Of course, those on both side of the minimum wage debate jumped on this audacious, yet controlled tactic that attempted to take apart this disagreeable piece. Many in the right wing noise machine, e.g., Glenn Beck’s The Blaze, applauded Mr. Tovar’s boldness, which compelled Mr. Egan to respond to Wal-Mart’s refute of his original column.
In the latest iteration of this saga, The Huffington Post weighed in with its own fact-check of Mr. Tovar’s fact-check.
“In the face of such success, it seems almost unsporting to fact-check Walmart’s fact-check — almost, but not quite.”
While HuffPost has an admittedly liberal bent, it makes a pretty compelling case in support of the original assertions Mr. Egan made, and debunks the factual basis on which Mr. Tovar questioned them in his snarky blog post.
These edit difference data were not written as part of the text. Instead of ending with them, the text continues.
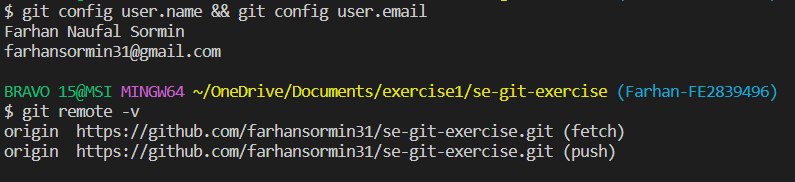
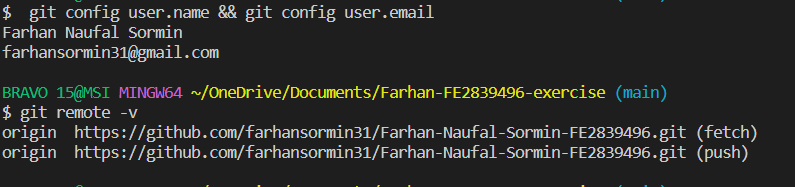
complete all taks

diff --git a/Farhan-FE2839496/git-exercise.md b/Farhan-FE2839496/git-exercise.md
@@ -894,7 +894,7 @@ Jika diperhatikan dengan `git status` kita sekarang berada pada branch `master`
 
   ![assets/repo/exercise1.png](assets/repo/exercise1.png)
 
-- url repository github _(change `url` with your public repository Github)_: [github](https://github.com/farhansormin31/se-git-exercise.git)
+- url repository github _(change `url` with your public repository Github)_: [github](https://github.com/farhansormin31/Farhan-Naufal-Sormin-FE2839496.git)
   
 Finish.
 
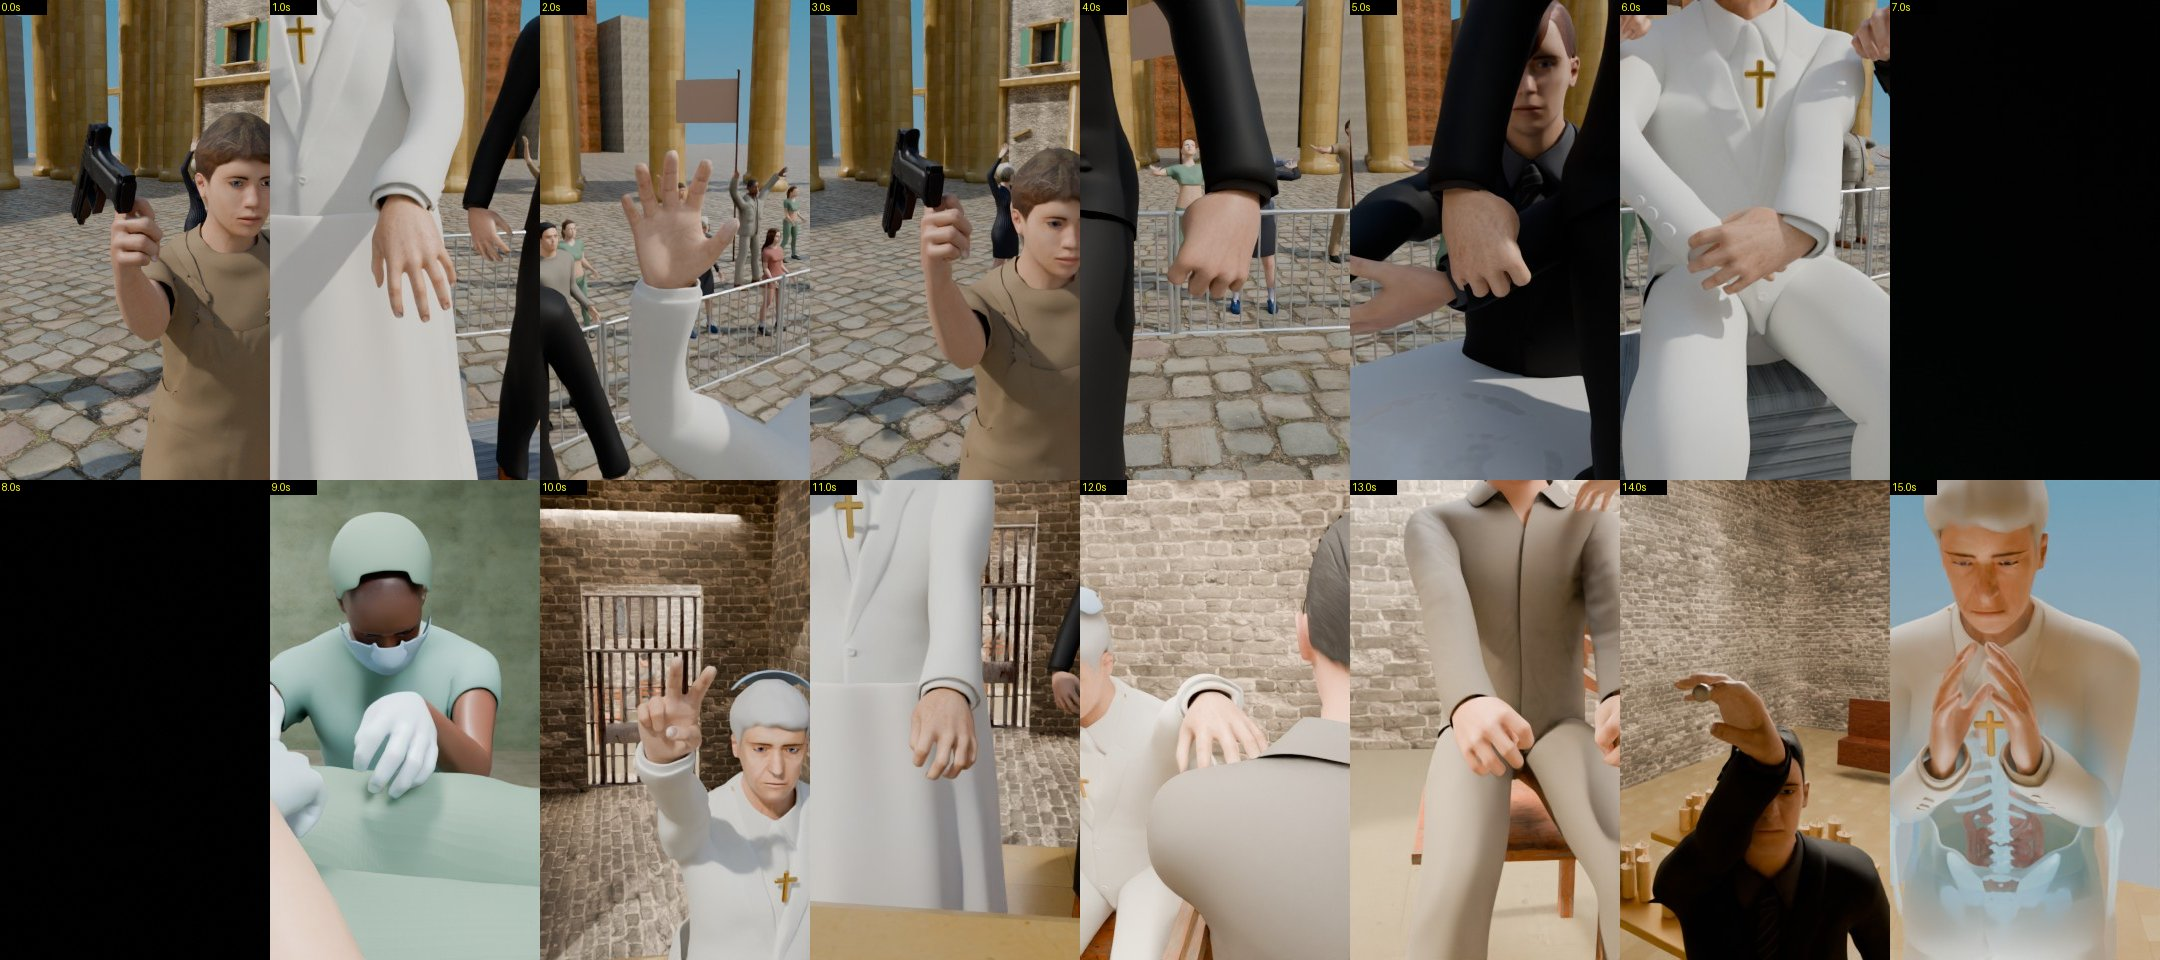
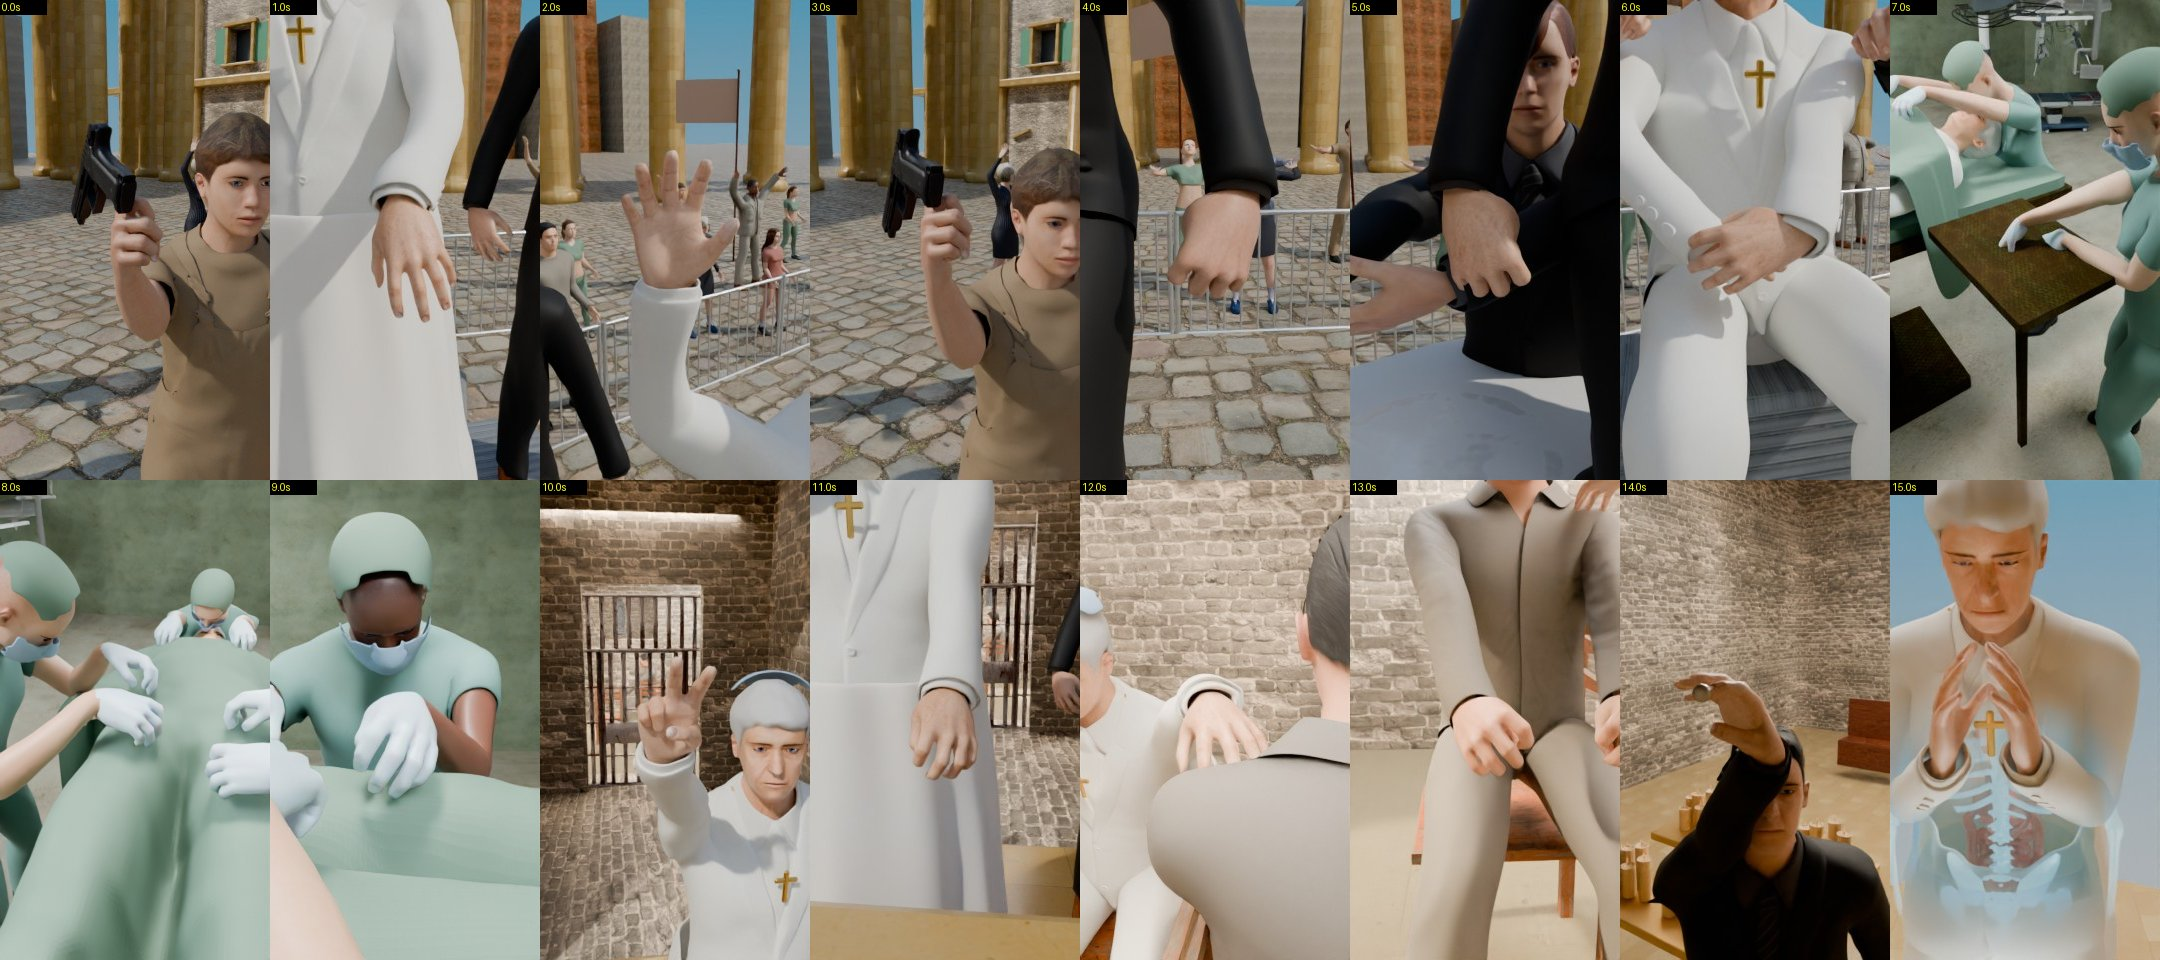
PopeShot v004: re-rendered 2 hand close-ups (were black), 6-point self-check
Claude-Session: https://claude.ai/code/session_01XfwPSnonRMxo2S9brj6Zr3

Changed region(s): [[0.8685, 0.0, 1.0, 0.5], [0.0, 0.5, 0.1241, 1.0]]

diff --git a/blender/PopeShot_v004/review/ACTING_notes.md b/blender/PopeShot_v004/review/ACTING_notes.md
@@ -41,3 +41,11 @@ Checked as OK:
   - **EMPTY 1261–1357:** the crown macro (beat 7, "placed in the crown of a statue"). It is a prop insert of the crown and the bullet; the cleric's hand enters at its start.
   - **BACKHEAD 1153:** the start of beat 7. The camera looks through the cell window into the shrine, with the Pope at 7 m seen from behind, praying before the statue. His face reads from 1375 (beat 8).
 - **Hand close-ups:** `after_v004_hand_closeups.jpg`.
+
+## Director 6-point self-check (looked at the images myself)
+1. **Hands touch what they hold: checked.** Pistol grip, the aides under the armpits, the Pope's hands on his stomach, the surgeons' fingertips on the drape, the nurse on the tray, the Pope's hand on the prisoner's shoulder, the bullet pinch at the crown, the prayer hands.
+2. **No claws: checked.** Idle hands use relaxed curls under Limit Rotation (no backward joints). The aides' outer hands at their sides are loosely curled, not clawed.
+3. **Nothing pressed into a face: checked.** qa_check reports FACEPRESS 0.
+4. **No empty, blurred or black cells, and no back-of-head on beats: checked on the sheets.** The QA EMPTY and BACKHEAD frames are the intended transitions and the beat-7 wide, listed above.
+5. **Close-ups show the hands: checked.** Two of the 16 close-ups (nurse, surgeon A) had been black because the close-up camera sat inside geometry. They were re-rendered from the packed v004 file with explicit cameras (`after_v004_hand_closeups.jpg`).
+6. **`hand_poses.py`: not applied in v004.** The director's library message reached me after the pass was finished. The contacts were set with IK targets, surface ray casts and finger curls instead, and every hand contact passed the checks above. It can be adopted in a v005 if wanted.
For example:
“Egan accused Walmart of draining U.S. tax coffers because its workers make so little that they have to go on food stamps and other public assistance to make ends meet. “We are the largest tax payer in America,” Tovar countered. “Can we see your math?” Actually, we would like to see Walmart’s math, because Exxon Mobil, Chevron, Apple and Wells Fargo paid more in taxes than Walmart, according to a January study by 24/7 Wall Street.”
And there’s more.
I’ll try not to get too mired in the fray, but there’s something telling in the notion that nowadays, a for-profit company blog can go toe-to-toe with a journalistic enterprise like The New York Times. I’m not so sure this is a positive development, though there’s clear value for a company to speak directly to its constituents (as opposed to asking a news organization for a factual correction).
Wal-Mart already has spent untold millions in advertising attempting to move the needle on these vexing issues, but this one blog post and the news and social propagation it spawned probably had a bigger impact at a fraction of the cost. Even so, I continue to wonder whether the concept of “a trusted news source” has lost much of its mojo.